Jim Ring is an author and film-maker. His début, Erskine Childers, won the Marsh Prize for Biography. It was followed by How the English Made the Alps which was described as 'fascinating' by the Daily Telegraph and 'evocative and entertaining' by the Financial Times. His collective biography of Britain's leading Cold War submariners, We Come Unseen, won the Mountbatten Prize and was called 'a welcome acknowledgement of one of the Cold War's little-known aspects' by the Sunday Telegraph. Storming the Eagles' Nest, his latest book, is the first full account of the Alps as a pivotal theatre of the Second World War.
In a mountain resort in the Bavarian Alps, Hitler built his Alpine headquarters - his ‘Eagle’s Nest’. It was here that he conceived and directed the war, as the surrounding territory fell to Fascism. The Alps as much as Berlin were the heart of the Third Reich.
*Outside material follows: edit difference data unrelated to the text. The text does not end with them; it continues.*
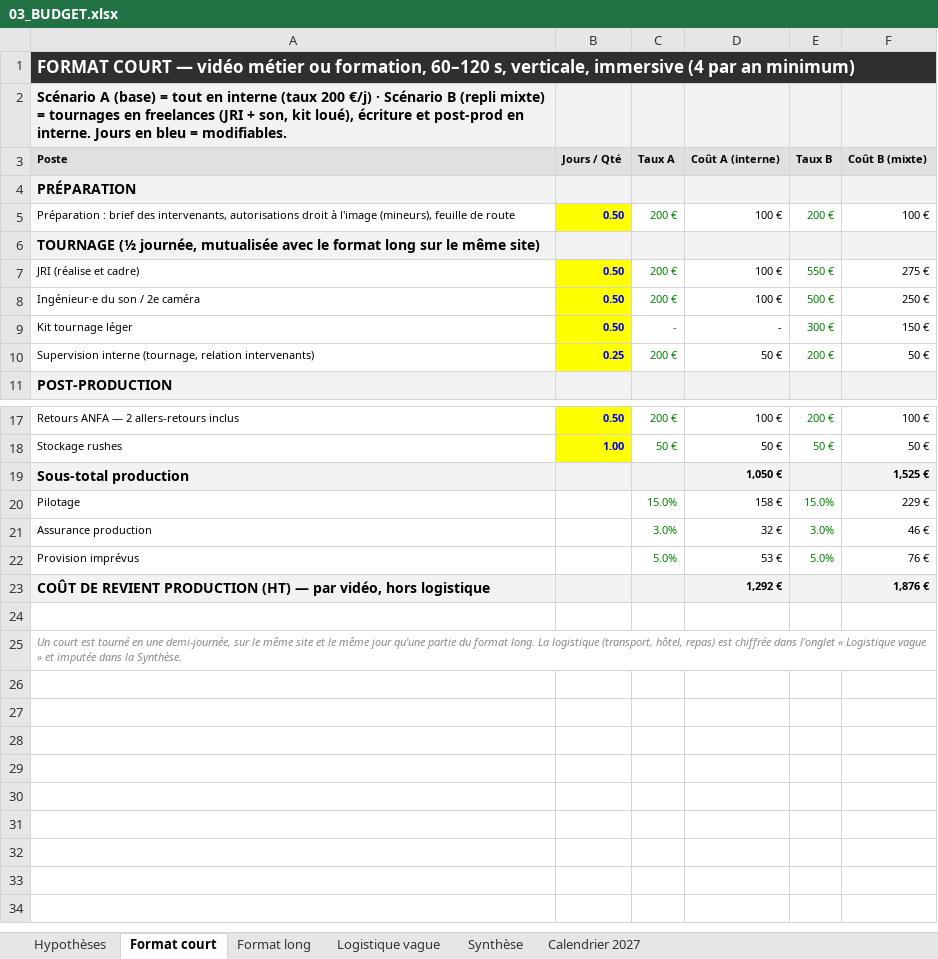
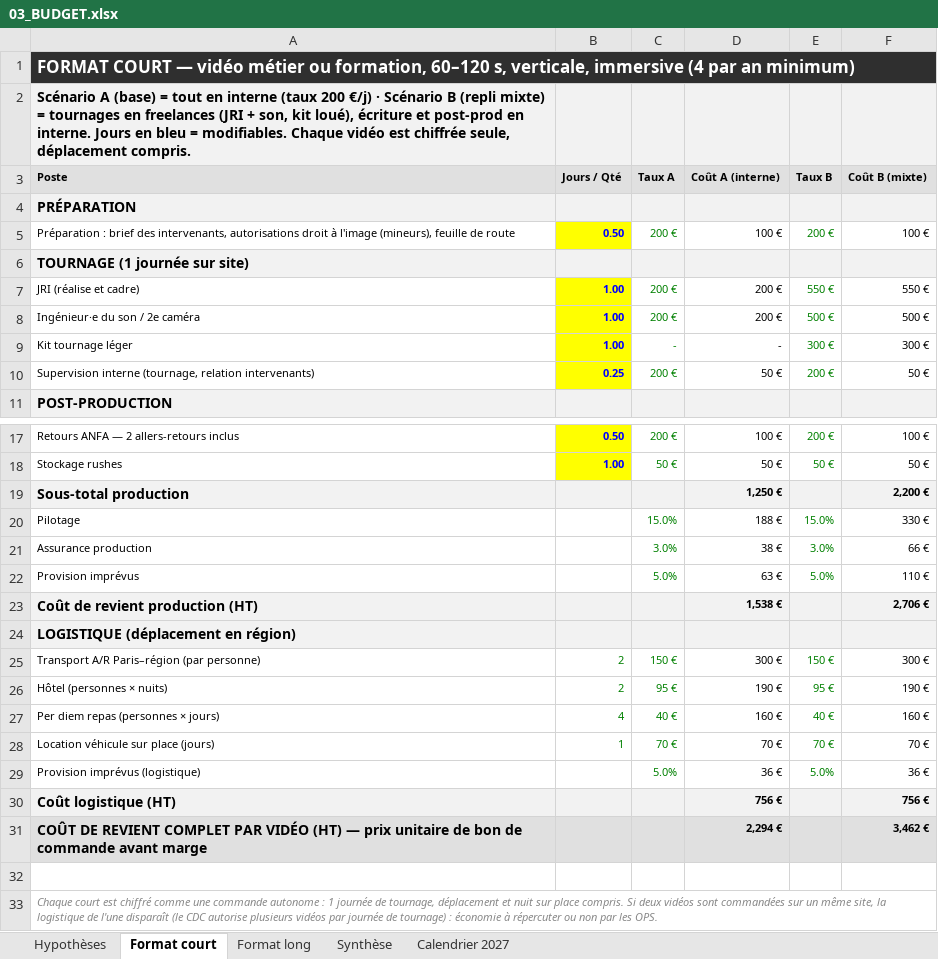
Before and after one commit to RealCoolclint/cellule-video-ao, an Excel workbook: ao/anfa-2027/03_BUDGET.xlsx, sheet Format court, drawn as a sheet; only a part is shown, gaps mark what is left out; values as stored, in another font and other column widths than the file's, no borders; removed rows and columns are numbered as before the commit, all else as after; the diff names each change by its address in the sheet, - before the commit and + after, or states it on an @@ line.

```diff
--- a/ao/anfa-2027/03_BUDGET.xlsx (sheet Format court)
+++ b/ao/anfa-2027/03_BUDGET.xlsx (sheet Format court)
-sheet tab: Logistique vague
-A2 (Poste): …= modifiables.
+A2 (Poste): …= modifiables. Chaque vidéo est chiffrée seule, déplacement compris.
-A6 (Poste): TOURNAGE (½ journée, mutualisée avec le format long sur le même site)
+A6 (Poste): TOURNAGE (1 journée sur site)
-B7:B9 (Jours / Qté): 0.50
+B7:B9 (Jours / Qté): 1.00
-D7:D8 (Coût A (interne)): 100 €
+D7:D8 (Coût A (interne)): 200 €
-F7 (Coût B (mixte)): 275 €
+F7 (Coût B (mixte)): 550 €
-F8 (Coût B (mixte)): 250 €
+F8 (Coût B (mixte)): 500 €
-F9 (Coût B (mixte)): 150 €
+F9 (Coût B (mixte)): 300 €
-D19 (Coût A (interne)): 1,050 €
+D19 (Coût A (interne)): 1,250 €
-F19 (Coût B (mixte)): 1,525 €
+F19 (Coût B (mixte)): 2,200 €
-D20 (Coût A (interne)): 158 €
+D20 (Coût A (interne)): 188 €
-F20 (Coût B (mixte)): 229 €
+F20 (Coût B (mixte)): 330 €
-D21 (Coût A (interne)): 32 €
+D21 (Coût A (interne)): 38 €
-F21 (Coût B (mixte)): 46 €
+F21 (Coût B (mixte)): 66 €
-D22 (Coût A (interne)): 53 €
+D22 (Coût A (interne)): 63 €
-F22 (Coût B (mixte)): 76 €
+F22 (Coût B (mixte)): 110 €
-row 23: COÛT DE REVIENT PRODUCTION (HT) — par vidéo, hors logistique |  |  | 1,292 € |  | 1,876 €
+row 23: Coût de revient production (HT) |  |  | 1,538 € |  | 2,706 €
+row 24: LOGISTIQUE (déplacement en région)
+row 25: Transport A/R Paris–région (par personne) | 2 | 150 € | 300 € | 150 € | 300 €
+row 26: Hôtel (personnes × nuits) | 2 | 95 € | 190 € | 95 € | 190 €
+row 27: Per diem repas (personnes × jours) | 4 | 40 € | 160 € | 40 € | 160 €
+row 28: Location véhicule sur place (jours) | 1 | 70 € | 70 € | 70 € | 70 €
+row 29: Provision imprévus (logistique) |  | 5.0% | 36 € | 5.0% | 36 €
+row 30: Coût logistique (HT) |  |  | 756 € |  | 756 €
+row 31: COÛT DE REVIENT COMPLET PAR VIDÉO (HT) — prix unitaire de bon de commande avant marge |  |  | 2,294 € |  | 3,462 €
-A33 (Poste): Un court est tourné en une demi-journée, sur le même site et le même jour qu'une partie du format long. La logistique (transport, hôtel, repas) est chiffrée dans l'onglet « Logistique vague » et imputée dans la Synthèse.
+A33 (Poste): Chaque court est chiffré comme une commande autonome : 1 journée de tournage, déplacement et nuit sur place compris. Si deux vidéos sont commandées sur un même site, la logistique de l'une disparaît (le CDC autorise plusieurs vidéos par journée de tournage) : économie à répercuter ou non par les OPS.
```
Also changed, not shown: sheet Synthèse, sheet Calendrier 2027, sheet Hypothèses, sheet Format long, formulas that keep their value, 3 other files.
As Mussolini’s troops pitched battle with the French on the Franco-Italian alpine border, skiing resorts were turned into training centres for mountain warfare. Switzerland prepared to be invaded. Concentration camps were seeded in the alpine valleys, while guards turned away Jewish refugees at the country’s borders.
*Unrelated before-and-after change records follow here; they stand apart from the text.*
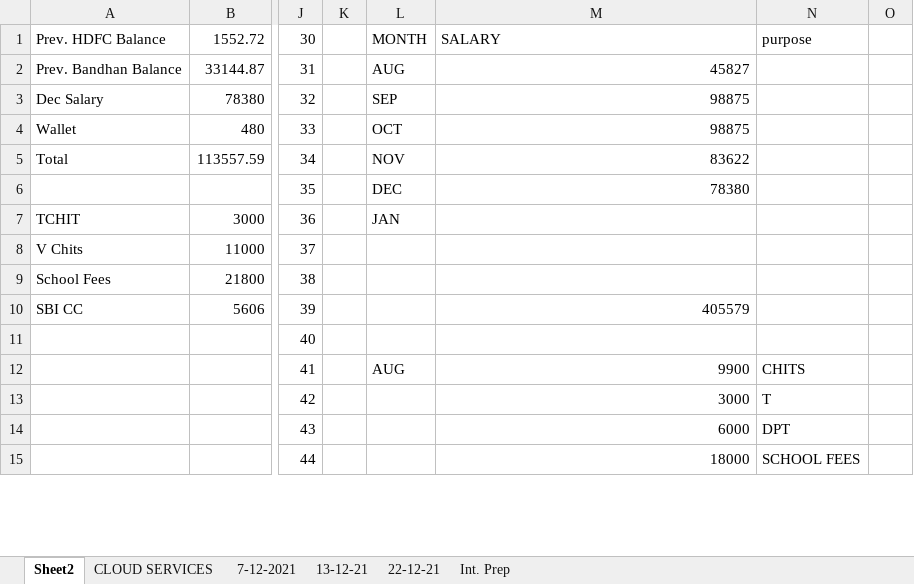
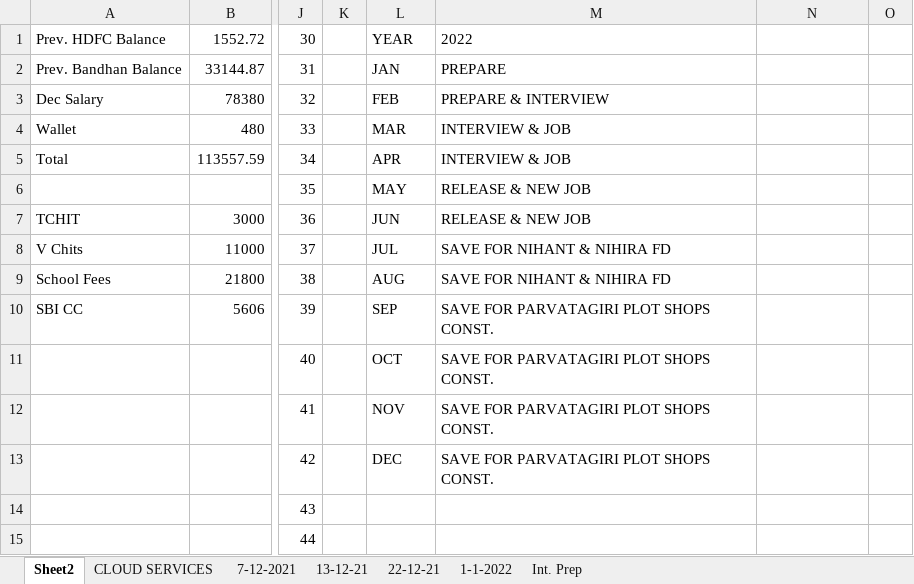
Before and after one commit to avardhineni/DevOps-Projects, an Excel workbook: DPT_INTERVIEW_PREP1.xlsx, sheet Sheet2, drawn as a sheet; only a part is shown, gaps mark what is left out; values as stored, in another font and other column widths than the file's, no borders; the diff covers the shown part only; the diff names each change by its address in the sheet, - before the commit and + after, or states it on an @@ line.

```diff
--- a/DPT_INTERVIEW_PREP1.xlsx (sheet Sheet2)
+++ b/DPT_INTERVIEW_PREP1.xlsx (sheet Sheet2)
+sheet tab: 1-1-2022
-L1: MONTH
+L1: YEAR
-M1: SALARY
+M1: 2022
-N1: purpose
+N1: (empty)
-L2: AUG
+L2: JAN
-M2: 45827
+M2: PREPARE
-L3: SEP
+L3: FEB
-M3: 98875
+M3: PREPARE & INTERVIEW
-L4: OCT
+L4: MAR
-M4: 98875
+M4: INTERVIEW & JOB
-L5: NOV
+L5: APR
-M5: 83622
+M5: INTERVIEW & JOB
-L6: DEC
+L6: MAY
-M6: 78380
+M6: RELEASE & NEW JOB
-L7: JAN
+L7: JUN
-M7: (empty)
+M7: RELEASE & NEW JOB
-L8: (empty)
+L8: JUL
-M8:M9: (empty)
+M8:M9: SAVE FOR NIHANT & NIHIRA FD
-L9: (empty)
+L9: AUG
-L10: (empty)
+L10: SEP
-M10: 405579
+M10: SAVE FOR PARVATAGIRI PLOT SHOPS CONST.
-L11: (empty)
+L11: OCT
-M11: (empty)
+M11: SAVE FOR PARVATAGIRI PLOT SHOPS CONST.
-L12: AUG
+L12: NOV
-M12: 9900
+M12: SAVE FOR PARVATAGIRI PLOT SHOPS CONST.
-N12: CHITS
+N12: (empty)
-L13: (empty)
+L13: DEC
-M13: 3000
+M13: SAVE FOR PARVATAGIRI PLOT SHOPS CONST.
-N13: T
+N13: (empty)
-M14: 6000
+M14: (empty)
-N14: DPT
+N14: (empty)
-M15: 18000
+M15: (empty)
-N15: SCHOOL FEES
+N15: (empty)
```
Also changed, not shown: 9 removed rows and 10 edited cells elsewhere in this sheet, sheet 22-12-21, 1 other file.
But the Alps were also cradles of resistance. They were home to US and British spies and double agents, to the French maquis and the Italian and Yugoslav partisans. There were tales of courage, heroism and self-sacrifice, of armed struggle and ordinary people doing extraordinary things.